This exhibition explores the evolution of courtly clothing from the
"Fashion Revolution" around 1330
This exhibition is generously underwritten by a gift in memory of Melvin R. Seiden and
by a grant from the Samuel H. Kress Foundation.
Major support is provided by The Coby Foundation, Ltd., with additional assistance from
the van Buren family in memory of Dr. Anne H. van Buren, and from the Janine Luke and
Melvin R. Seiden Fund for Exhibitions and Publications.
Clothing Reflects Character and Status 1493
Clothing reflects the moral nature and social standing of the characters
in this edition of Roman playwright Terence's Comoediæ. In this woodcut
from "The Eunuch," for example, Thraso, the protagonist's rival, is
dressed very foppishly. He wears a brimmed hat with multiple ostrich
feathers and a cape with a striking black border. His boots are slashed
at the ankle. The gown of his servant, Gnato, has an outlandishly dagged
hem, symbolic of his parasitic personality. Parmeno, the protagonist's
faithful servant, wears fashionable stocks with striped boulevars and a
simple doublet. His linen shirt is visible at the doublet's open chest and
cascades from its slit sleeves.
Terence, Comedies, in Latin
France, Lyons (printed by
Johannes Trechsel), 1493
Woodcuts designed by the
Master of the Club Feet
This was a period of transition in northern Europe—the Middle Ages were not yet over, and the Renaissance had not yet begun. Both King Charles VIII and Louis XII invaded Italy, and these military campaigns exposed France to Italian art, culture, and fashion. At the same time, the Late Gothic style still dominated the arts—and clothing—of northern Europe. Fashions of this period reflect these conflicts.
In the 1480s, the look for men changed abruptly. Padded shoulders and the V-shaped silhouette disappeared. Long loose open gowns came into style and, by the 1490s, these gowns became especially voluminous and bulky. Round-toed shoes replaced the pointy pouleines. New, however, and probably reflecting Italian influence, were the man's outer coat called a sayon, the man's hat called a carmignolle, and doublets with slit sleeves through which the linen of the shirt protruded.
Women's gowns of this period also became fuller, and bombard sleeves were revived.
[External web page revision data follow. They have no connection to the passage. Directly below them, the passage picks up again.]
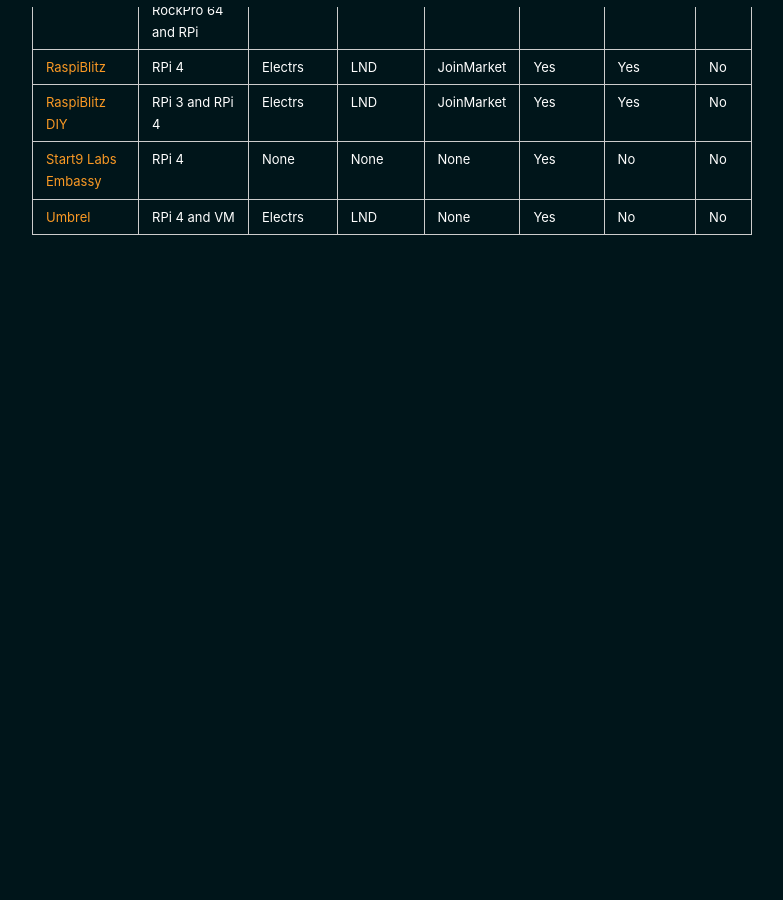
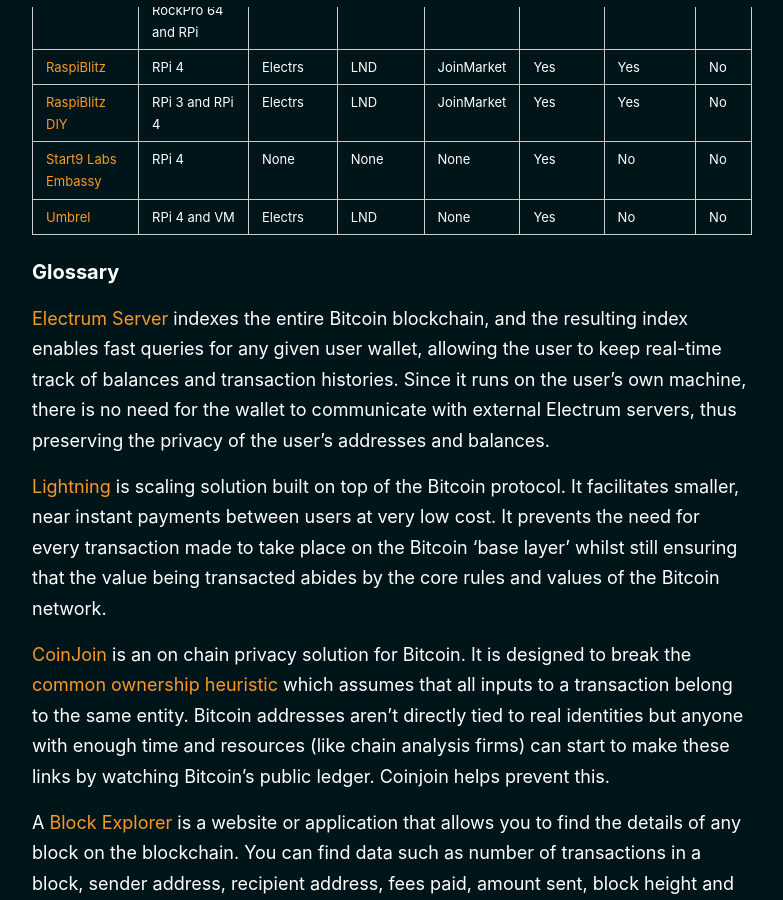
Before and after one commit to BitcoinQnA/node-guide, a Jekyll site: the page built from _pages/compare.md, in a window 1280 px wide and 900 px high, scrolled down 698 px. Shown: the whole window, without its empty margins (248-1031 px from the left). Built offline with Jekyll 4.4.1, drawn with Linux system fonts in a browser that asks for light colours; before the commit the page ends 1107 px from its top, so only the background shows below that; some of the changed text lies outside the part shown.

Commit message:
Update compare.md

```diff
--- a/_pages/compare.md
+++ b/_pages/compare.md
@@ -18,3 +18,20 @@
 | [RaspiBlitz DIY](https://node.guide/do-it-yourself/#raspiblitz)        | RPi 3 and RPi 4                  | Electrs         | LND       | JoinMarket | Yes            | Yes            | No   |
 | [Start9 Labs Embassy](https://node.guide/plug-and-play/#start9-embassy)   | RPi 4                            | None            | None      | None       | Yes            | No             | No   |
 | [Umbrel](https://node.guide/do-it-yourself/#umbrel)                | RPi 4 and VM                     | Electrs         | LND       | None       | Yes            | No             | No   |
+
+
+### Glossary
+
+[Electrum Server](https://github.com/romanz/electrs) indexes the entire Bitcoin blockchain, and the resulting index enables fast queries for any given user wallet, allowing the user to keep real-time track of balances and transaction histories. Since it runs on the user's own machine, there is no need for the wallet to communicate with external Electrum servers, thus preserving the privacy of the user's addresses and balances.
+
+[Lightning](https://www.bitcoinqna.com/lightning) is scaling solution built on top of the Bitcoin protocol. It facilitates smaller, near instant payments between users at very low cost. It prevents the need for every transaction made to take place on the Bitcoin ‘base layer’ whilst still ensuring that the value being transacted abides by the core rules and values of the Bitcoin network.
+
+[CoinJoin](https://www.bitcoinqna.com/coinjoin) is an on chain privacy solution for Bitcoin. It is designed to break the [common ownership heuristic](https://en.bitcoin.it/wiki/Common-input-ownership_heuristic) which assumes that all inputs to a transaction belong to the same entity. Bitcoin addresses aren't directly tied to real identities but anyone with enough time and resources (like chain analysis firms) can start to make these links by watching Bitcoin's public ledger. Coinjoin helps prevent this.
+
+A [Block Explorer](https://explorer.btc21.org/) is a website or application that allows you to find the details of any block on the blockchain. You can find data such as number of transactions in a block, sender address, recipient address, fees paid, amount sent, block height and block time. By using an explorer hosted on your own node you can query this data privately.
+
+A [Mempool Viewer](https://mempool.space) is a website or application that allows you to see the current state of the Bitcoin mempool. Most will also allow you to enter transaction ID's to track its position. By using a mempool viewer hosted on your own node you can query this data privately.
+
+[Dojo](https://samouraiwallet.com/dojo) is the backend server required to use the Samourai Wallet in the most private way. It provides simple wallet connection via a QR scan.
+
+***
```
The neck got square. The turret disappeared, while its frontlet remained, now attached to a new small-crowned coif.